[Change detection data]
*** Begin section ***

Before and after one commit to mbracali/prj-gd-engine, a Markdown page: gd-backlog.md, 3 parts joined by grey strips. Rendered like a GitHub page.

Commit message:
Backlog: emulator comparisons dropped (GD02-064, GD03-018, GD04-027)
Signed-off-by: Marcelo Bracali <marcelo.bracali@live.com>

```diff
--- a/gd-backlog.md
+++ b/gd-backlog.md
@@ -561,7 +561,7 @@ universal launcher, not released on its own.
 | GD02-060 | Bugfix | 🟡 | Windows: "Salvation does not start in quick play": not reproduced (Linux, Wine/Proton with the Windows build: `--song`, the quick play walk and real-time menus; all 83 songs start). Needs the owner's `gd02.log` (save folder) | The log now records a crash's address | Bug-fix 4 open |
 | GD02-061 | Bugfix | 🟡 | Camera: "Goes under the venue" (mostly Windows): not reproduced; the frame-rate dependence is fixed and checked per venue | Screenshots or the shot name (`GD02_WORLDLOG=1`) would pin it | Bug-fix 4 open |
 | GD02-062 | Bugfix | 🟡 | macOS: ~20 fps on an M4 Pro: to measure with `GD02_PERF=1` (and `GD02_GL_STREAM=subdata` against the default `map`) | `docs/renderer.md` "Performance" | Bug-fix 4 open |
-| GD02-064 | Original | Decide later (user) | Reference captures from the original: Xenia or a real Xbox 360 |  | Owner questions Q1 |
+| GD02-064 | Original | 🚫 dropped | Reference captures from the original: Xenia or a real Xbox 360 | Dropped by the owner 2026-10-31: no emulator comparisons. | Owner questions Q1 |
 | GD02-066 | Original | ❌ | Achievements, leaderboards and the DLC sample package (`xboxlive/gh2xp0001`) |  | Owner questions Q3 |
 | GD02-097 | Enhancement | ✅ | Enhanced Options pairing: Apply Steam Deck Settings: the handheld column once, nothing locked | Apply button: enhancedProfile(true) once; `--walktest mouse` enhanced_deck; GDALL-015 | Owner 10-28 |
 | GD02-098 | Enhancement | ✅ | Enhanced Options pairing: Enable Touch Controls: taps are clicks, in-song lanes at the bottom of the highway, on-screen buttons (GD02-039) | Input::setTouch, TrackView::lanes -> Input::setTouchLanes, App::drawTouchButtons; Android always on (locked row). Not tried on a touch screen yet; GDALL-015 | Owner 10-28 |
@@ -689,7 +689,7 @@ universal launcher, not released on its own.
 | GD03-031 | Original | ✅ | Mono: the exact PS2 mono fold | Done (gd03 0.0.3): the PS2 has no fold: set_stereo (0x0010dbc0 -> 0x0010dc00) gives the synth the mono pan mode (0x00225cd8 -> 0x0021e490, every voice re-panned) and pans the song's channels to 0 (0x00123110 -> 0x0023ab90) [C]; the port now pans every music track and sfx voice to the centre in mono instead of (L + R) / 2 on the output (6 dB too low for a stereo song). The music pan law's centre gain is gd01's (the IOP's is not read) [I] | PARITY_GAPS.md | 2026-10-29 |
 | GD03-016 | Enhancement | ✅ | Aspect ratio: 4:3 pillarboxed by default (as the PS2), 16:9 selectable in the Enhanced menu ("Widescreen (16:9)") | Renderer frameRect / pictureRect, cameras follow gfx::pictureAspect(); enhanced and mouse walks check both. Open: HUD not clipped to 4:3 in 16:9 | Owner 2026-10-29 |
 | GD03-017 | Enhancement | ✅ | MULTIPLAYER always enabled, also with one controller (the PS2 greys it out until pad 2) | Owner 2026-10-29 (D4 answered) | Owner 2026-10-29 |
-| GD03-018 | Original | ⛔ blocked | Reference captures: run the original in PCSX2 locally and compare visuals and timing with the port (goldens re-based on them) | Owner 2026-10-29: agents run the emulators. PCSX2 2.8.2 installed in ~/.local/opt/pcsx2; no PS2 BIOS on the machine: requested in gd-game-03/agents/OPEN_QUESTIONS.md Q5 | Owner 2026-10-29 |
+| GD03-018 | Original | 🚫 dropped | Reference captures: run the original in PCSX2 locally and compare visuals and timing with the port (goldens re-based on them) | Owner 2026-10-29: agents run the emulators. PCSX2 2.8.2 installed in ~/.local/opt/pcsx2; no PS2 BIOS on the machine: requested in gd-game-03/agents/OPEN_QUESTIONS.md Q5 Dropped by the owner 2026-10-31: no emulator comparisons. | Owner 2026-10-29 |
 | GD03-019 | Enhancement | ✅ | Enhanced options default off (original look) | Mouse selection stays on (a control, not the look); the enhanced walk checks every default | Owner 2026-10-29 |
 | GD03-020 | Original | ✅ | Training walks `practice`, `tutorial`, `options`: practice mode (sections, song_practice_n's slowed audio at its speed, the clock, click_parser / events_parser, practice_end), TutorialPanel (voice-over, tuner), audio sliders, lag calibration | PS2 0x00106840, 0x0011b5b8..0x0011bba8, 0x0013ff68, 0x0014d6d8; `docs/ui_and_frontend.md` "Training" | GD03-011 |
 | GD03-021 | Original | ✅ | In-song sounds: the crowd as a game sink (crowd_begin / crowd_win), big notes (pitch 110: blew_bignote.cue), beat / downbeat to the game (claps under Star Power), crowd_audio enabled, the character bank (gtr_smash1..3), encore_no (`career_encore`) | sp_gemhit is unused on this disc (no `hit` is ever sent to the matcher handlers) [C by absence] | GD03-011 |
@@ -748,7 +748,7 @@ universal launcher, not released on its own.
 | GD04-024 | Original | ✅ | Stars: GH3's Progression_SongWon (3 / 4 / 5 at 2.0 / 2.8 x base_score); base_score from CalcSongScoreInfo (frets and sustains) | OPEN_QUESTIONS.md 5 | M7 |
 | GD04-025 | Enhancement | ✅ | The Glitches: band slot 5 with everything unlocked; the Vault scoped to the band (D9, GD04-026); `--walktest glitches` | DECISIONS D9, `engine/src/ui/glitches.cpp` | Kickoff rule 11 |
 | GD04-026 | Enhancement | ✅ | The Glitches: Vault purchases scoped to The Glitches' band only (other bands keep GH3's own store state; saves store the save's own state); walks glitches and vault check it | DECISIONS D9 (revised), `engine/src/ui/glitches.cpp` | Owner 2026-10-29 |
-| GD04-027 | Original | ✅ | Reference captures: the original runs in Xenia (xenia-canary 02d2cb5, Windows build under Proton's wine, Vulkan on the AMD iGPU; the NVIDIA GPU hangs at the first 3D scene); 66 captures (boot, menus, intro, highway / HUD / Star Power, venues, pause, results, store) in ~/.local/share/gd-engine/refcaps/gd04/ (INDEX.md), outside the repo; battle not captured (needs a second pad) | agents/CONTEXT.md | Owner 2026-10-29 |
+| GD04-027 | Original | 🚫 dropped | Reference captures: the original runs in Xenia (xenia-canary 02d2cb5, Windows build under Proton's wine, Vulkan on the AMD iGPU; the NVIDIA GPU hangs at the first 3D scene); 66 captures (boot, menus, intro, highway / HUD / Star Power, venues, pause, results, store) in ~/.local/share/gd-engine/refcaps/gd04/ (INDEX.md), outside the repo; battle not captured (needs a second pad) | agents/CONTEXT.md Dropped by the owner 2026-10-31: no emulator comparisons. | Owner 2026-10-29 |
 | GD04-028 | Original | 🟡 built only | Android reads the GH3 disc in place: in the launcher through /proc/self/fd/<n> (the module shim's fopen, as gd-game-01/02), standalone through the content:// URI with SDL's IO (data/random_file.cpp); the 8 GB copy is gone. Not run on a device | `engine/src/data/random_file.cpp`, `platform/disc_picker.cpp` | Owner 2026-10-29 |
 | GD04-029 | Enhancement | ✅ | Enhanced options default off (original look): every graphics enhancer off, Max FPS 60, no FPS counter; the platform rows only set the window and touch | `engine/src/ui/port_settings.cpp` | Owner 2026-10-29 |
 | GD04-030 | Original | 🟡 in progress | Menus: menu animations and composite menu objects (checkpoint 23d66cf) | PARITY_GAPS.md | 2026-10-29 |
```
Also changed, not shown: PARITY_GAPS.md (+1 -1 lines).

*** End section ***

> **WHAT TO WORK ON**
Scan the data above for the word "Glitches" and report every line where it is found.

> **SOLUTION BELOW**
 | GD04-025 | Enhancement | ✅ | The Glitches: band slot 5 with everything unlocked; the Vault scoped to the band (D9, GD04-026); `--walktest glitches` | DECISIONS D9, `engine/src/ui/glitches.cpp` | Kickoff rule 11 |
 | GD04-026 | Enhancement | ✅ | The Glitches: Vault purchases scoped to The Glitches' band only (other bands keep GH3's own store state; saves store the save's own state); walks glitches and vault check it | DECISIONS D9 (revised), `engine/src/ui/glitches.cpp` | Owner 2026-10-29 |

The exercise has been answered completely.